To Short or Not To Short: 3 Things to Think About Before You Make a Short Film
The first film I ever exposed was one roll of black and white Tri-X Kodak stock. I was 17, the film was about a dude who wakes up after a nightmare (or is he still in the nightmare?!) and gets chased by -- himself! Except, you know, with his nose piercing in and underlit to make him super scary.
This was shot MOS (silent), as were my other two films that summer, and I think I must have been the last of the last kids to shoot anything on film stock. I even learned to edit on a flatbed Steenbeck, the type of workhorse that now decorates the lobbies of so many production companies (something I find kind of depressing, but let it never be said that I'm not a sentimental dude.)
But regardless of format, most directors choose to get their feet wet with a short film, since jumping into a feature is, well, kind of daunting. This video, from Santa Fe University, breaks down the steps of short film production in a great and easy to understand way, perfect for any novice filmmakers, or any director for whom a produced short film is a New Year's Resolution for 2016.
A Short Is Like A Joke
Unsurprisingly, when it comes to short films, brevity is definitely the soul of wit. Just like a great short story should be absorbed in one quick sitting, like a gut punch, an amazing short film really only has time to focus on one thing, and to do that thing well. It's practically like a joke, no matter how serious the subject matter might be. For instance, Eating Out, by Norwegian director Pål Sletaune, accomplishes its task in just 6 minutes and does so with economy and aplomb, as well as grace. And when I say grace, I mean there is no wasted action; everything is necessary, everything is of a piece. It's such a good short, I don't want to spoil it, so spend six minutes of your life watching a real exemplary piece of filmmaking.
Freedom of Choice
This goes for any sort of dramatic writing, but is especially important in the short film, and is often neglected by tyro filmmakers (it was definitely a mistake of mine); I became so enamored with the whiz bang of getting to shoot a movie that I totally forgot to have the most important thing, a story. And not just any story, but a story that moved people, and that was, crucially, the result of a character's choice, a choice that set in motion a causal chain. Raskin here quotes Aristotle:
Whenever such-and-such a personage says or does such-and-such a thing, it shall be the probable or necessary outcome of his character, and whenever this incident follows on that, it shall be either the necessary or the probable consequence of it.
In other words, no B without A. Things don't just happen, and two unrelated events do not cause each other. (Although, it's your film, and film is art, so feel free to do whatever you want!) I'm only talking here about a specific kind of narrative short, not, you know, Un Chien Andalou.
The Sound or the Fury
According to the redoubtable Robert Bresson,

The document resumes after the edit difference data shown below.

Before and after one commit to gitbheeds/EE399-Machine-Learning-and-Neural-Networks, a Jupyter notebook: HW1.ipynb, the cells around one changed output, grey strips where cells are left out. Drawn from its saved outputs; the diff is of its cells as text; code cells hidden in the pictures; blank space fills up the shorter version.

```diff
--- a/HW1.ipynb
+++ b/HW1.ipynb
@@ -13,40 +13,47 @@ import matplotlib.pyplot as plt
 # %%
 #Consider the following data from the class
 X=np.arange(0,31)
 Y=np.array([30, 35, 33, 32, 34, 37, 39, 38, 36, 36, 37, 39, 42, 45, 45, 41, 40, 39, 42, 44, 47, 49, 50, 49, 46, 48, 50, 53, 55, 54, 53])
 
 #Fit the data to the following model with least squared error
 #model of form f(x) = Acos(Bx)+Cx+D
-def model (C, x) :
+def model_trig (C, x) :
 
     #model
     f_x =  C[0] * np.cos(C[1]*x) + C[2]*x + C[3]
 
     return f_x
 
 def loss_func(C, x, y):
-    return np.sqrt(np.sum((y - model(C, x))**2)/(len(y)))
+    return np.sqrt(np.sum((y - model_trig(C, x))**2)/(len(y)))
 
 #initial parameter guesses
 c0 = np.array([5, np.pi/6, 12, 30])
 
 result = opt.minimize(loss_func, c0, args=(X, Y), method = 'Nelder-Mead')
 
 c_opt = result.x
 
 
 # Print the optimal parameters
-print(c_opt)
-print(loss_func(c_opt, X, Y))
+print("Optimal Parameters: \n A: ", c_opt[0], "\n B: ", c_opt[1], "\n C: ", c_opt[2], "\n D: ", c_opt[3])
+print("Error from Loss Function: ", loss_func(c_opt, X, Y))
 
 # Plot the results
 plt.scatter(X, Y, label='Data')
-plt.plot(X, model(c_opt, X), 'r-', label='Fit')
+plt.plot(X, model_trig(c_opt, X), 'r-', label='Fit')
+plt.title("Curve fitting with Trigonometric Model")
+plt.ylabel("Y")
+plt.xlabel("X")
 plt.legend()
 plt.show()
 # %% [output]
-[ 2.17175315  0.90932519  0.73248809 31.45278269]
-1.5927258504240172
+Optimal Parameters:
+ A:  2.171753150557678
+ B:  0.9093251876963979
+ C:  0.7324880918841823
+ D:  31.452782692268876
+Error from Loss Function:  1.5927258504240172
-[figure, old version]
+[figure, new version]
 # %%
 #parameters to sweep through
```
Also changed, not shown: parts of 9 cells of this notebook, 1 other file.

If a sound is the necessary complement of an image, give preponderance either to the sound or to the image. As equals, they interfere with one another or kill each other off [clash], as is said of colors. Sound and image must not come to one another's assistance but rather take turns, working in shifts.
Again, this is sound advice for any length of genre of filmmaking, and has to do with general aesthetic theory, namely that all the elements of a film should be in harmony. The point Raskin and others are making is that, when it comes to a short film, everything you do is magnified, so paying attention to the fundamentals is extra important. In a short, you just don't have the time to meander that you do in a feature, and hence, everything has to be tighter, because the audience only has a few minutes to connect with your story, and you better make sure they do!
And now, please allow me to close with a film that breaks all of these rules, Buñuel and Dalí's surrealist masterpiece, a fifteen minute silent short that breaks all the rules, while making some, too. It just goes to show, no one really knows what's going to work, and you'll never know if you don't try.
This has been a friendly message from your friendly friends at No Film School.